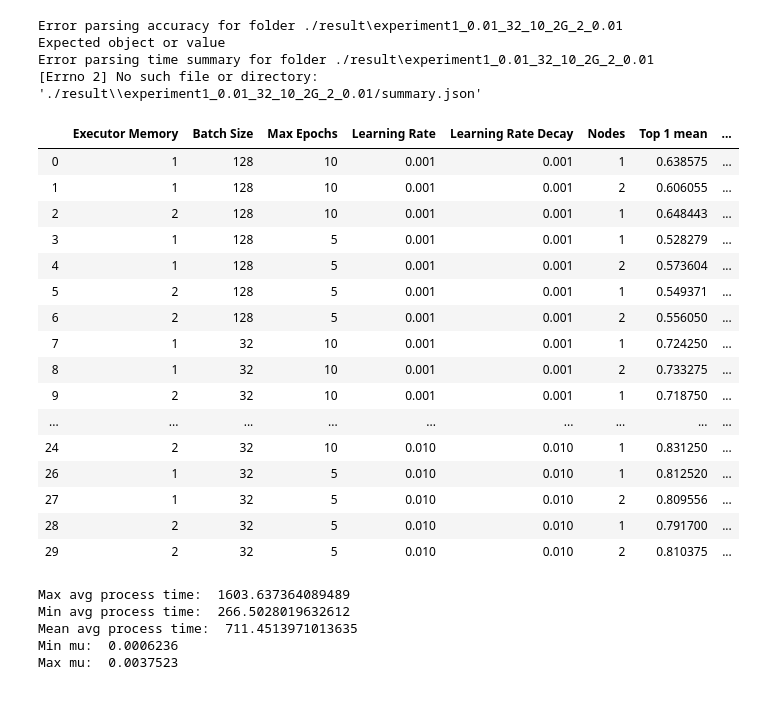
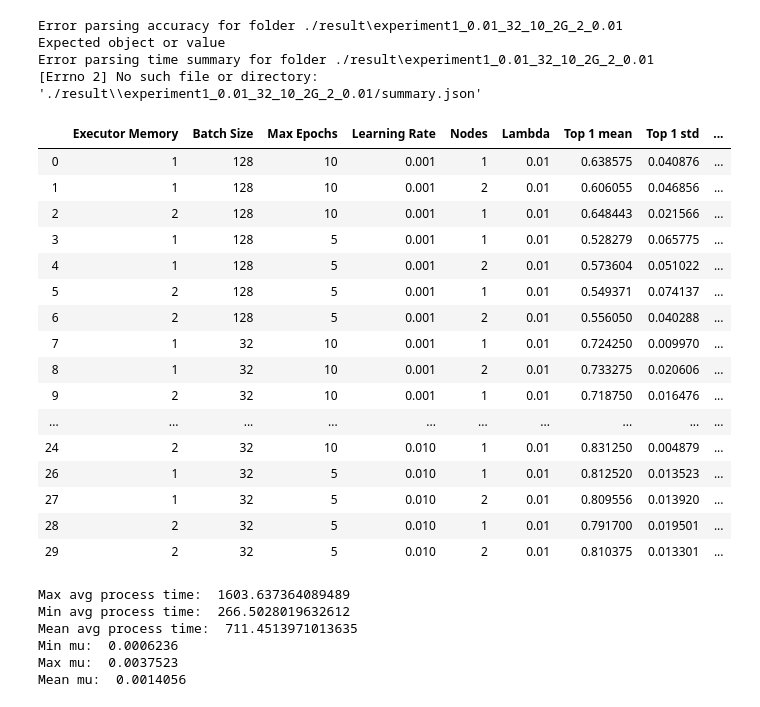
Before and after one commit to nejcmacek/CS4215-BigDL, a Jupyter notebook: analysis/Analysis.ipynb, the cells around one changed output. Cells and saved outputs as stored; diff of their text form; code cells hidden in the pictures.

```diff
--- a/analysis/Analysis.ipynb
+++ b/analysis/Analysis.ipynb
@@ -27,8 +27,10 @@ for curdir in dirs_to_analyze:
         row['Batch Size'] = int(config['jobClassParameters'][0]['hyperParameters']['batchSize'])
         row['Max Epochs'] = int(config['jobClassParameters'][0]['hyperParameters']['maxEpoch'])
         row['Learning Rate'] = float(config['jobClassParameters'][0]['hyperParameters']['learningRate'])
-        row['Learning Rate Decay'] = float(config['jobClassParameters'][0]['hyperParameters']['learningrateDecay'])
+#         row['Learning Rate Decay'] = float(config['jobClassParameters'][0]['hyperParameters']['learningrateDecay'])
         row['Nodes'] = int(config['numberOfNodes'])
+        row['Lambda'] = float(config['lambda'])
+
     except Exception as e:
         print("Error parsing config for folder " + curdir)
         print(e)
@@ -55,50 +57,50 @@ for curdir in dirs_to_analyze:
 
         for job in time_summary['jobs']:
             service_time = float(job['end']) - float(job['arrive'])
             service_times.append(service_time)
             wait_time = float(job['start']) - float(job['arrive'])
             wait_times.append(wait_time)
             process_time = float(job['end']) - float(job['start'])
             process_times.append(process_time)
 
         row['Service Time mean'] = statistics.mean(service_times)
         row['Service Time std'] = statistics.stdev(service_times)
         row['Process Time mean'] = statistics.mean(process_times)
         row['Process Time std'] = statistics.stdev(process_times)
         row['Waiting Time mean'] = statistics.mean(wait_times)
         row['Waiting Time std'] = statistics.stdev(wait_times)
     except Exception as e:
         print("Error parsing time summary for folder " + curdir)
         print(e)
 
 
     rowsList.append(row)
 
 analysis = pd.DataFrame(rowsList)
 analysis = analysis.drop([25, 21, 10])
 analysis
 # %% [output]
 Error parsing accuracy for folder ./result\experiment1_0.01_32_10_2G_2_0.01
 Expected object or value
 Error parsing time summary for folder ./result\experiment1_0.01_32_10_2G_2_0.01
 [Errno 2] No such file or directory: './result\\experiment1_0.01_32_10_2G_2_0.01/summary.json'
-|  | Executor Memory | Batch Size | Max Epochs | Learning Rate | Learning Rate Decay | Nodes | Top 1 mean | ... |
-| 0 | 1 | 128 | 10 | 0.001 | 0.001 | 1 | 0.638575 | ... |
-| 1 | 1 | 128 | 10 | 0.001 | 0.001 | 2 | 0.606055 | ... |
-| 2 | 2 | 128 | 10 | 0.001 | 0.001 | 1 | 0.648443 | ... |
-| 3 | 1 | 128 | 5 | 0.001 | 0.001 | 1 | 0.528279 | ... |
-| 4 | 1 | 128 | 5 | 0.001 | 0.001 | 2 | 0.573604 | ... |
-| 5 | 2 | 128 | 5 | 0.001 | 0.001 | 1 | 0.549371 | ... |
-| 6 | 2 | 128 | 5 | 0.001 | 0.001 | 2 | 0.556050 | ... |
-| 7 | 1 | 32 | 10 | 0.001 | 0.001 | 1 | 0.724250 | ... |
-| 8 | 1 | 32 | 10 | 0.001 | 0.001 | 2 | 0.733275 | ... |
-| 9 | 2 | 32 | 10 | 0.001 | 0.001 | 1 | 0.718750 | ... |
-| ... | ... | ... | ... | ... | ... | ... | ... | ... |
-| 24 | 2 | 32 | 10 | 0.010 | 0.010 | 1 | 0.831250 | ... |
-| 26 | 1 | 32 | 5 | 0.010 | 0.010 | 1 | 0.812520 | ... |
-| 27 | 1 | 32 | 5 | 0.010 | 0.010 | 2 | 0.809556 | ... |
-| 28 | 2 | 32 | 5 | 0.010 | 0.010 | 1 | 0.791700 | ... |
-| 29 | 2 | 32 | 5 | 0.010 | 0.010 | 2 | 0.810375 | ... |
+|  | Executor Memory | Batch Size | Max Epochs | Learning Rate | Nodes | Lambda | Top 1 mean | Top 1 std | ... |
+| 0 | 1 | 128 | 10 | 0.001 | 1 | 0.01 | 0.638575 | 0.040876 | ... |
+| 1 | 1 | 128 | 10 | 0.001 | 2 | 0.01 | 0.606055 | 0.046856 | ... |
+| 2 | 2 | 128 | 10 | 0.001 | 1 | 0.01 | 0.648443 | 0.021566 | ... |
+| 3 | 1 | 128 | 5 | 0.001 | 1 | 0.01 | 0.528279 | 0.065775 | ... |
+| 4 | 1 | 128 | 5 | 0.001 | 2 | 0.01 | 0.573604 | 0.051022 | ... |
+| 5 | 2 | 128 | 5 | 0.001 | 1 | 0.01 | 0.549371 | 0.074137 | ... |
+| 6 | 2 | 128 | 5 | 0.001 | 2 | 0.01 | 0.556050 | 0.040288 | ... |
+| 7 | 1 | 32 | 10 | 0.001 | 1 | 0.01 | 0.724250 | 0.009970 | ... |
+| 8 | 1 | 32 | 10 | 0.001 | 2 | 0.01 | 0.733275 | 0.020606 | ... |
+| 9 | 2 | 32 | 10 | 0.001 | 1 | 0.01 | 0.718750 | 0.016476 | ... |
+| ... | ... | ... | ... | ... | ... | ... | ... | ... | ... |
+| 24 | 2 | 32 | 10 | 0.010 | 1 | 0.01 | 0.831250 | 0.004879 | ... |
+| 26 | 1 | 32 | 5 | 0.010 | 1 | 0.01 | 0.812520 | 0.013523 | ... |
+| 27 | 1 | 32 | 5 | 0.010 | 2 | 0.01 | 0.809556 | 0.013920 | ... |
+| 28 | 2 | 32 | 5 | 0.010 | 1 | 0.01 | 0.791700 | 0.019501 | ... |
+| 29 | 2 | 32 | 5 | 0.010 | 2 | 0.01 | 0.810375 | 0.013301 | ... |
 # %%
 # Process time results:
 print("Max avg process time: ", analysis["Process Time mean"].max())
@@ -107,10 +109,12 @@ print("Mean avg process time: ", analysis["Process Time mean"].mean())
 
 print("Min mu: ", "%.7f" % (1/analysis["Process Time mean"].max()))
 print("Max mu: ", "%.7f" % (1/analysis["Process Time mean"].min()))
+print("Mean mu: ", "%.7f" % (1/analysis["Process Time mean"].mean()))
 # %% [output]
 Max avg process time:  1603.637364089489
 Min avg process time:  266.5028019632612
 Mean avg process time:  711.4513971013635
 Min mu:  0.0006236
 Max mu:  0.0037523
+Mean mu:  0.0014056
 # %%
```
Also changed, not shown: parts of 4 cells of this notebook, 2 other files.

*-*-*

None of the pictures should appear; copy the rest of the material above exactly.

### ANSWER AREA
Before and after one commit to nejcmacek/CS4215-BigDL, a Jupyter notebook: analysis/Analysis.ipynb, the cells around one changed output. Cells and saved outputs as stored; diff of their text form; code cells hidden in the pictures.

```diff
--- a/analysis/Analysis.ipynb
+++ b/analysis/Analysis.ipynb
@@ -27,8 +27,10 @@ for curdir in dirs_to_analyze:
         row['Batch Size'] = int(config['jobClassParameters'][0]['hyperParameters']['batchSize'])
         row['Max Epochs'] = int(config['jobClassParameters'][0]['hyperParameters']['maxEpoch'])
         row['Learning Rate'] = float(config['jobClassParameters'][0]['hyperParameters']['learningRate'])
-        row['Learning Rate Decay'] = float(config['jobClassParameters'][0]['hyperParameters']['learningrateDecay'])
+#         row['Learning Rate Decay'] = float(config['jobClassParameters'][0]['hyperParameters']['learningrateDecay'])
         row['Nodes'] = int(config['numberOfNodes'])
+        row['Lambda'] = float(config['lambda'])
+
     except Exception as e:
         print("Error parsing config for folder " + curdir)
         print(e)
@@ -55,50 +57,50 @@ for curdir in dirs_to_analyze:
 
         for job in time_summary['jobs']:
             service_time = float(job['end']) - float(job['arrive'])
             service_times.append(service_time)
             wait_time = float(job['start']) - float(job['arrive'])
             wait_times.append(wait_time)
             process_time = float(job['end']) - float(job['start'])
             process_times.append(process_time)
 
         row['Service Time mean'] = statistics.mean(service_times)
         row['Service Time std'] = statistics.stdev(service_times)
         row['Process Time mean'] = statistics.mean(process_times)
         row['Process Time std'] = statistics.stdev(process_times)
         row['Waiting Time mean'] = statistics.mean(wait_times)
         row['Waiting Time std'] = statistics.stdev(wait_times)
     except Exception as e:
         print("Error parsing time summary for folder " + curdir)
         print(e)
 
 
     rowsList.append(row)
 
 analysis = pd.DataFrame(rowsList)
 analysis = analysis.drop([25, 21, 10])
 analysis
 # %% [output]
 Error parsing accuracy for folder ./result\experiment1_0.01_32_10_2G_2_0.01
 Expected object or value
 Error parsing time summary for folder ./result\experiment1_0.01_32_10_2G_2_0.01
 [Errno 2] No such file or directory: './result\\experiment1_0.01_32_10_2G_2_0.01/summary.json'
-|  | Executor Memory | Batch Size | Max Epochs | Learning Rate | Learning Rate Decay | Nodes | Top 1 mean | ... |
-| 0 | 1 | 128 | 10 | 0.001 | 0.001 | 1 | 0.638575 | ... |
-| 1 | 1 | 128 | 10 | 0.001 | 0.001 | 2 | 0.606055 | ... |
-| 2 | 2 | 128 | 10 | 0.001 | 0.001 | 1 | 0.648443 | ... |
-| 3 | 1 | 128 | 5 | 0.001 | 0.001 | 1 | 0.528279 | ... |
-| 4 | 1 | 128 | 5 | 0.001 | 0.001 | 2 | 0.573604 | ... |
-| 5 | 2 | 128 | 5 | 0.001 | 0.001 | 1 | 0.549371 | ... |
-| 6 | 2 | 128 | 5 | 0.001 | 0.001 | 2 | 0.556050 | ... |
-| 7 | 1 | 32 | 10 | 0.001 | 0.001 | 1 | 0.724250 | ... |
-| 8 | 1 | 32 | 10 | 0.001 | 0.001 | 2 | 0.733275 | ... |
-| 9 | 2 | 32 | 10 | 0.001 | 0.001 | 1 | 0.718750 | ... |
-| ... | ... | ... | ... | ... | ... | ... | ... | ... |
-| 24 | 2 | 32 | 10 | 0.010 | 0.010 | 1 | 0.831250 | ... |
-| 26 | 1 | 32 | 5 | 0.010 | 0.010 | 1 | 0.812520 | ... |
-| 27 | 1 | 32 | 5 | 0.010 | 0.010 | 2 | 0.809556 | ... |
-| 28 | 2 | 32 | 5 | 0.010 | 0.010 | 1 | 0.791700 | ... |
-| 29 | 2 | 32 | 5 | 0.010 | 0.010 | 2 | 0.810375 | ... |
+|  | Executor Memory | Batch Size | Max Epochs | Learning Rate | Nodes | Lambda | Top 1 mean | Top 1 std | ... |
+| 0 | 1 | 128 | 10 | 0.001 | 1 | 0.01 | 0.638575 | 0.040876 | ... |
+| 1 | 1 | 128 | 10 | 0.001 | 2 | 0.01 | 0.606055 | 0.046856 | ... |
+| 2 | 2 | 128 | 10 | 0.001 | 1 | 0.01 | 0.648443 | 0.021566 | ... |
+| 3 | 1 | 128 | 5 | 0.001 | 1 | 0.01 | 0.528279 | 0.065775 | ... |
+| 4 | 1 | 128 | 5 | 0.001 | 2 | 0.01 | 0.573604 | 0.051022 | ... |
+| 5 | 2 | 128 | 5 | 0.001 | 1 | 0.01 | 0.549371 | 0.074137 | ... |
+| 6 | 2 | 128 | 5 | 0.001 | 2 | 0.01 | 0.556050 | 0.040288 | ... |
+| 7 | 1 | 32 | 10 | 0.001 | 1 | 0.01 | 0.724250 | 0.009970 | ... |
+| 8 | 1 | 32 | 10 | 0.001 | 2 | 0.01 | 0.733275 | 0.020606 | ... |
+| 9 | 2 | 32 | 10 | 0.001 | 1 | 0.01 | 0.718750 | 0.016476 | ... |
+| ... | ... | ... | ... | ... | ... | ... | ... | ... | ... |
+| 24 | 2 | 32 | 10 | 0.010 | 1 | 0.01 | 0.831250 | 0.004879 | ... |
+| 26 | 1 | 32 | 5 | 0.010 | 1 | 0.01 | 0.812520 | 0.013523 | ... |
+| 27 | 1 | 32 | 5 | 0.010 | 2 | 0.01 | 0.809556 | 0.013920 | ... |
+| 28 | 2 | 32 | 5 | 0.010 | 1 | 0.01 | 0.791700 | 0.019501 | ... |
+| 29 | 2 | 32 | 5 | 0.010 | 2 | 0.01 | 0.810375 | 0.013301 | ... |
 # %%
 # Process time results:
 print("Max avg process time: ", analysis["Process Time mean"].max())
@@ -107,10 +109,12 @@ print("Mean avg process time: ", analysis["Process Time mean"].mean())
 
 print("Min mu: ", "%.7f" % (1/analysis["Process Time mean"].max()))
 print("Max mu: ", "%.7f" % (1/analysis["Process Time mean"].min()))
+print("Mean mu: ", "%.7f" % (1/analysis["Process Time mean"].mean()))
 # %% [output]
 Max avg process time:  1603.637364089489
 Min avg process time:  266.5028019632612
 Mean avg process time:  711.4513971013635
 Min mu:  0.0006236
 Max mu:  0.0037523
+Mean mu:  0.0014056
 # %%
```
Also changed, not shown: parts of 4 cells of this notebook, 2 other files.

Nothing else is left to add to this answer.